For thus says the LORD of hosts, the God of Israel: Houses and fields and vineyards shall again be bought in this land. (Jeremiah 32:15)
The irony of this statement shouldn’t be overlooked. Zedekiah and his spokesman had been telling Israel precisely that. Just a few years earlier a (false) prophet named Hananiah had won the king’s favor by saying that God would give them victory over Babylon (Jeremiah 28). Jeremiah denounced him, earning himself a reputation as a troublemaker. Why is Jeremiah now so certain that the future held hope?
When Zedekiah and his puppets made promises, Jeremiah reminded the people that their doom was from God and not to be overturned. Now, as Jerusalem burned, Jeremiah reminded the people that their hope in the future was from God and still not to be overturned. When at last Jerusalem gave up all hope of human strength, then they could finally embrace the hope provided by the faithfulness of God.
Today, as long as we believe that a secular state led by secular leaders upheld by a secular culture and a secular ideology can cure our national woes, we deserve to hear only the doom of the Lord pronounced upon us. But when we finally throw off the self-deception of our own power to master this world and instead turn to him who alone may save us, then and only then can we see the bright future of God, the hope of nations. Our world needs this hope desperately, just as it needs Christians prepared to invest in that hope with confidence in God.

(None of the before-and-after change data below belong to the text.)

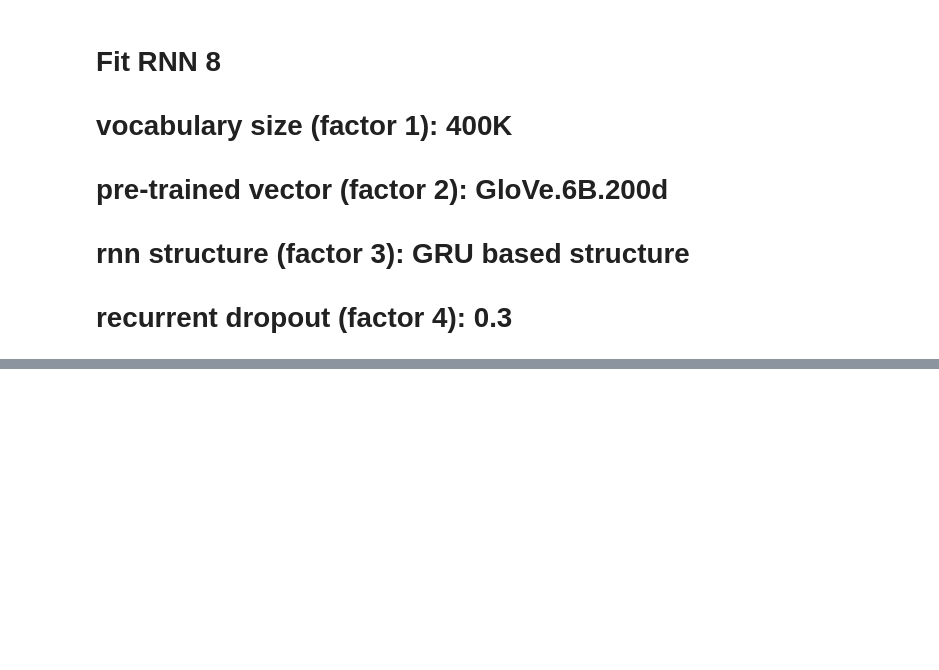
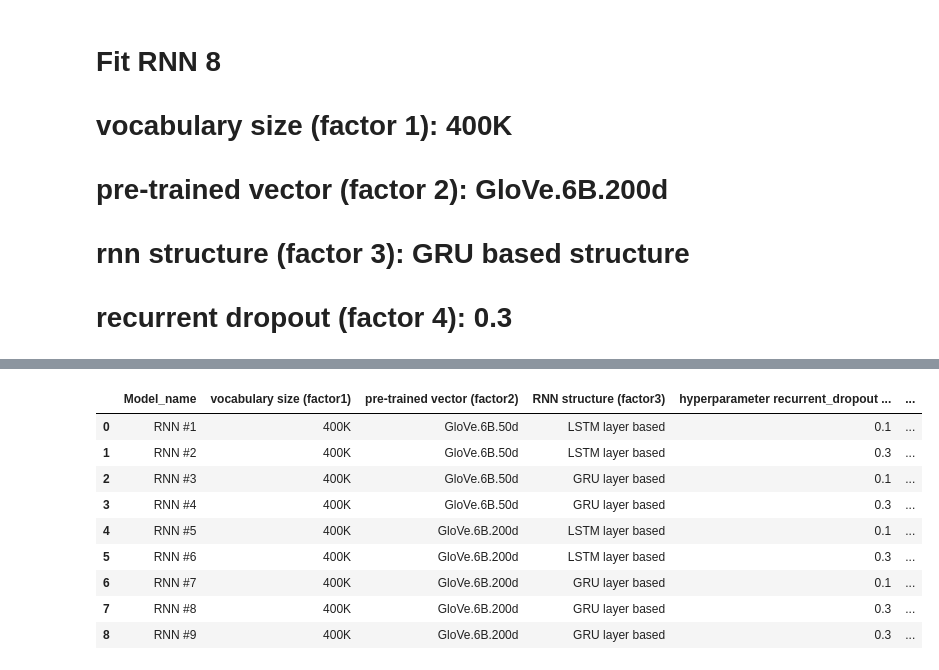
Before and after one commit to kbridge14/grad_school_portfolio, a Jupyter notebook: Fall2020/MSDS422/rnn/Assignment8.ipynb, the cells around one changed output, grey strips where cells are left out. Saved outputs shown, nothing was run; the diff lists cells and outputs as text; code cells hidden in the pictures; blank space fills up the shorter version.

```diff
--- a/Fall2020/MSDS422/rnn/Assignment8.ipynb
+++ b/Fall2020/MSDS422/rnn/Assignment8.ipynb
@@ -1063,0 +1649,26 @@ results_tbl
+# %%
+#Store the accuracy and kaggle score for this model
+results_tbl = results_tbl.append({'Model_name':'RNN #9',
+                                   'vocabulary size (factor1)':'400K',
+                                   'pre-trained vector (factor2)':'GloVe.6B.200d',
+                                   'RNN structure (factor3)':'GRU layer based',
+                                   'hyperparameter recurrent_dropout (factor4)': '0.3',
+                                   'Processing Time':(end-start),
+                                   'Training Set Accuracy':best_model_train_accuracy,
+                                   'Validation Set Accuracy':best_model_val_accuracy,
+                                   'train f1':best_model_train_f1,
+                                   'validation f1':best_model_val_f1,
+                                   'Test Set F1-score (Kaggle score)': ''
+                                   },ignore_index=True)
+results_tbl
+# %% [output]
+|  | Model_name | vocabulary size (factor1) | pre-trained vector (factor2) | RNN structure (factor3) | hyperparameter recurrent_dropout ... | ... |
+| 0 | RNN #1 | 400K | GloVe.6B.50d | LSTM layer based | 0.1 | ... |
+| 1 | RNN #2 | 400K | GloVe.6B.50d | LSTM layer based | 0.3 | ... |
+| 2 | RNN #3 | 400K | GloVe.6B.50d | GRU layer based | 0.1 | ... |
+| 3 | RNN #4 | 400K | GloVe.6B.50d | GRU layer based | 0.3 | ... |
+| 4 | RNN #5 | 400K | GloVe.6B.200d | LSTM layer based | 0.1 | ... |
+| 5 | RNN #6 | 400K | GloVe.6B.200d | LSTM layer based | 0.3 | ... |
+| 6 | RNN #7 | 400K | GloVe.6B.200d | GRU layer based | 0.1 | ... |
+| 7 | RNN #8 | 400K | GloVe.6B.200d | GRU layer based | 0.3 | ... |
+| 8 | RNN #9 | 400K | GloVe.6B.200d | GRU layer based | 0.3 | ... |
```
Also changed, not shown: parts of 119 cells of this notebook, 1 other file.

I do not know what the future of our nation will be. But I believe the God of nations can save it as surely as he can destroy it. He is our savior as surely as he is our judge. He is our hope — our only hope.